◆ What you will do: Below are the records; pull every line that includes "margin".

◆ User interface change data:
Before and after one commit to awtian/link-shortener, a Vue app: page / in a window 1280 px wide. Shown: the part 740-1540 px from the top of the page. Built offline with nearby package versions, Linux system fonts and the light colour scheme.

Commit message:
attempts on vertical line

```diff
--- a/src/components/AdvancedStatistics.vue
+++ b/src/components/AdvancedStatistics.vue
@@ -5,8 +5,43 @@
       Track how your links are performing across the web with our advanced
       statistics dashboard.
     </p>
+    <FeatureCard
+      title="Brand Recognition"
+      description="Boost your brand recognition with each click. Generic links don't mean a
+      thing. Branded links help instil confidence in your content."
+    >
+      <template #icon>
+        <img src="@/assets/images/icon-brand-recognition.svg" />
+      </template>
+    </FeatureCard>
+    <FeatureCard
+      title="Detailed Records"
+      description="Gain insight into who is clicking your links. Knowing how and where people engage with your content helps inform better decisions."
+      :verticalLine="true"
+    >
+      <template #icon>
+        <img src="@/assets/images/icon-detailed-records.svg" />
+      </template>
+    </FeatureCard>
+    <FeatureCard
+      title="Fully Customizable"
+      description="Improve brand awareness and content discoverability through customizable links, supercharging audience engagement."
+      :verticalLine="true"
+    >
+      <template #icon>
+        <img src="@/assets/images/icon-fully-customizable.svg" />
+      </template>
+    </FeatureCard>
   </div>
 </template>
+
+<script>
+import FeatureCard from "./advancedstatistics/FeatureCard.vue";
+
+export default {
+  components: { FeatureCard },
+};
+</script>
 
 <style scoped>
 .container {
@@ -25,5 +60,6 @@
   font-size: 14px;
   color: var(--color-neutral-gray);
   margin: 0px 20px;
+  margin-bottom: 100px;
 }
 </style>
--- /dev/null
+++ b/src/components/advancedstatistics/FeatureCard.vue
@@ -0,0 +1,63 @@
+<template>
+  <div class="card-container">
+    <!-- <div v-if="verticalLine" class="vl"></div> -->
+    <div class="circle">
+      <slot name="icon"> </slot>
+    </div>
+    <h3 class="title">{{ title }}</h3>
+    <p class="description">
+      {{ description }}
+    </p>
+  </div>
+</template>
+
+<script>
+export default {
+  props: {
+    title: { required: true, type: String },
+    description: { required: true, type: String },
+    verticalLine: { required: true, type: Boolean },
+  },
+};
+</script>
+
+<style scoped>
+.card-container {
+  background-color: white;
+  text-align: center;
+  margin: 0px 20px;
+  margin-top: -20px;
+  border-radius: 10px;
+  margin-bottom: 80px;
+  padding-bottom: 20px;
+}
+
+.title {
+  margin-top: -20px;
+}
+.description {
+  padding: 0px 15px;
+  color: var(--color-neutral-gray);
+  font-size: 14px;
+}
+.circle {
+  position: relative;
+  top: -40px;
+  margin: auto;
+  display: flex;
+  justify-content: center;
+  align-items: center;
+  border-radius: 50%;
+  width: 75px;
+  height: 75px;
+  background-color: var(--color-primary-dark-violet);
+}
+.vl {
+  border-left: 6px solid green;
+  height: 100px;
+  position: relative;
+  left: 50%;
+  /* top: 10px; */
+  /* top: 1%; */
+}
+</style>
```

◆ Solution for this problem:
   margin: 0px 20px;
+  margin-bottom: 100px;
+  margin: 0px 20px;
+  margin-top: -20px;
+  margin-bottom: 80px;
+  margin-top: -20px;
+  margin: auto;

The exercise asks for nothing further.